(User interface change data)

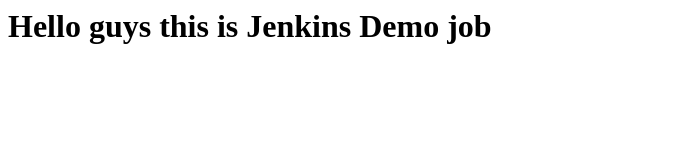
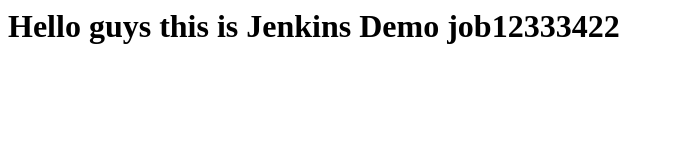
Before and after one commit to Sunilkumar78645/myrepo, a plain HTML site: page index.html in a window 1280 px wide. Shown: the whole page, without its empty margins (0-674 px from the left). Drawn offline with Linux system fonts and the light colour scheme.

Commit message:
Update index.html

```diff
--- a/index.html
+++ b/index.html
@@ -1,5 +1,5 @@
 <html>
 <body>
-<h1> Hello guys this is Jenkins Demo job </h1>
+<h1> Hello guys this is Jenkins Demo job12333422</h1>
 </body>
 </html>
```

---

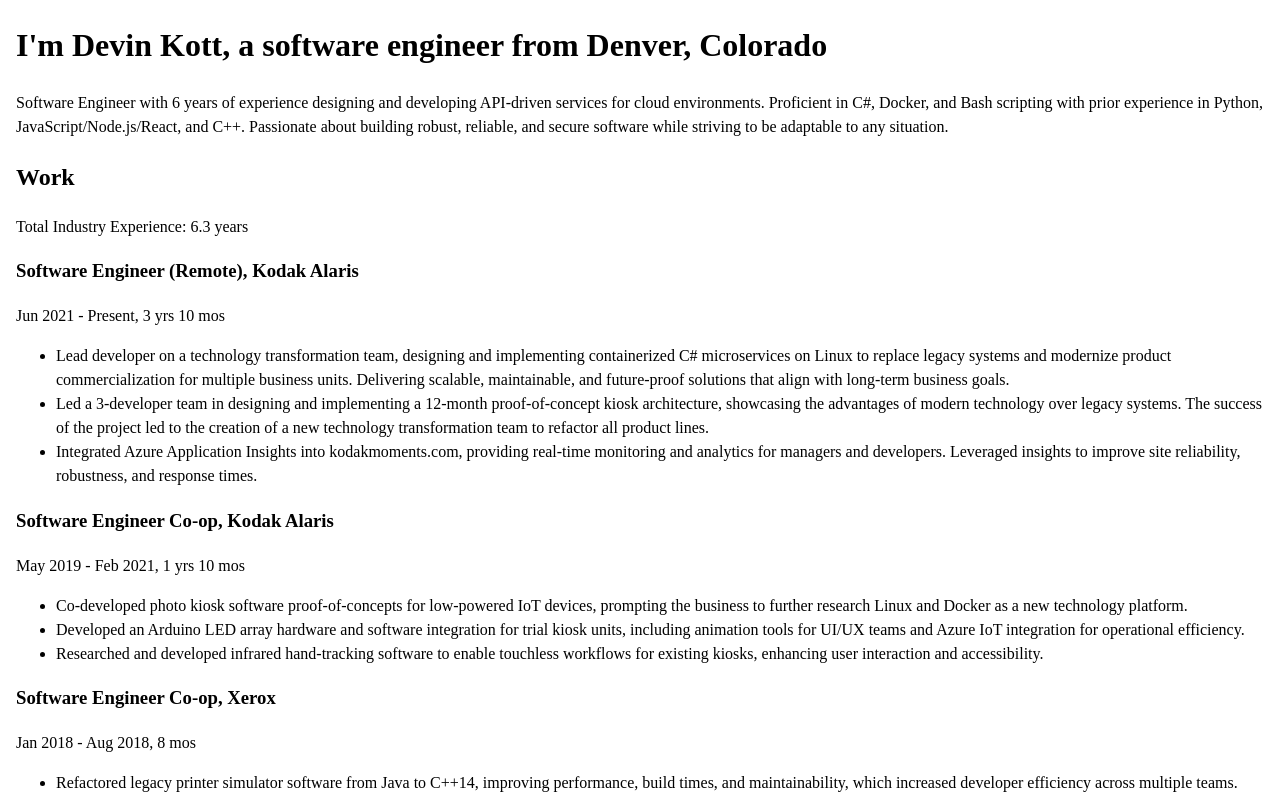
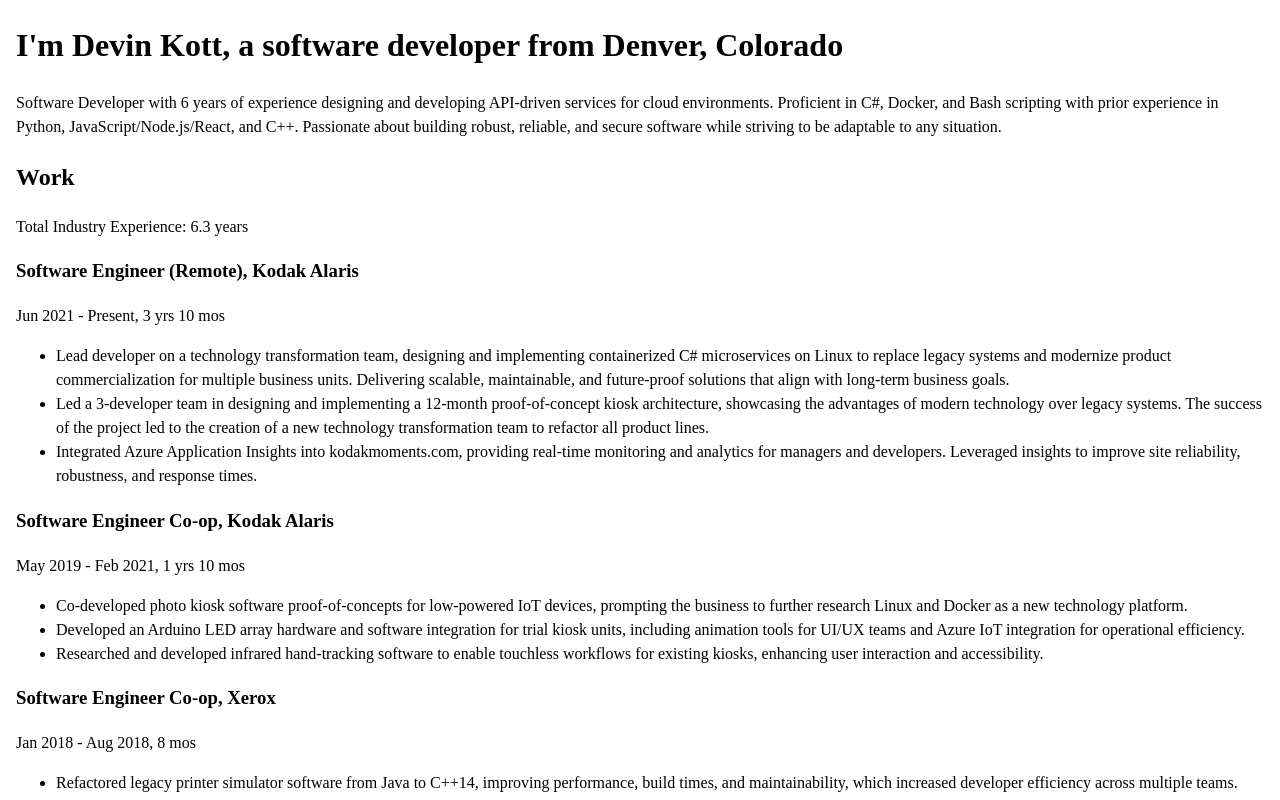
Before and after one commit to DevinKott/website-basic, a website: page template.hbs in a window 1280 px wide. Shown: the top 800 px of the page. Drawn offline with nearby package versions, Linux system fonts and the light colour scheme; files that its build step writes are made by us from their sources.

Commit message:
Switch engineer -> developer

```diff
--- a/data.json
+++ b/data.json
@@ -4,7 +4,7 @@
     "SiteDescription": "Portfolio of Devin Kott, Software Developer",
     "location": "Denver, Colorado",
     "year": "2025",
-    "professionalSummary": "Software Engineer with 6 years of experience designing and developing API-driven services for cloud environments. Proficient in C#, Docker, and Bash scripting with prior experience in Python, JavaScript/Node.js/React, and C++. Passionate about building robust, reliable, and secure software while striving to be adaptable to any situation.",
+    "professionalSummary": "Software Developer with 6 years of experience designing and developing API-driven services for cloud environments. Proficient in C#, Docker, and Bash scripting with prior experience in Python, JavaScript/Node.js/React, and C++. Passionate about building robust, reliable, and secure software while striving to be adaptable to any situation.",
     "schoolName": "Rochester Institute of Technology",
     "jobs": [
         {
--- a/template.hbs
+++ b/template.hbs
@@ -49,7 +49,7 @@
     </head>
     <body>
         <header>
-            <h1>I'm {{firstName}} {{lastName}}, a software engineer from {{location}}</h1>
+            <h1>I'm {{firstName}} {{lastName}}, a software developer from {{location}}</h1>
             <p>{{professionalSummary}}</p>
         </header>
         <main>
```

*Prompt*
From the entries above, copy every line containing the word "striving".

*Your solution*
-    "professionalSummary": "Software Engineer with 6 years of experience designing and developing API-driven services for cloud environments. Proficient in C#, Docker, and Bash scripting with prior experience in Python, JavaScript/Node.js/React, and C++. Passionate about building robust, reliable, and secure software while striving to be adaptable to any situation.",
+    "professionalSummary": "Software Developer with 6 years of experience designing and developing API-driven services for cloud environments. Proficient in C#, Docker, and Bash scripting with prior experience in Python, JavaScript/Node.js/React, and C++. Passionate about building robust, reliable, and secure software while striving to be adaptable to any situation.",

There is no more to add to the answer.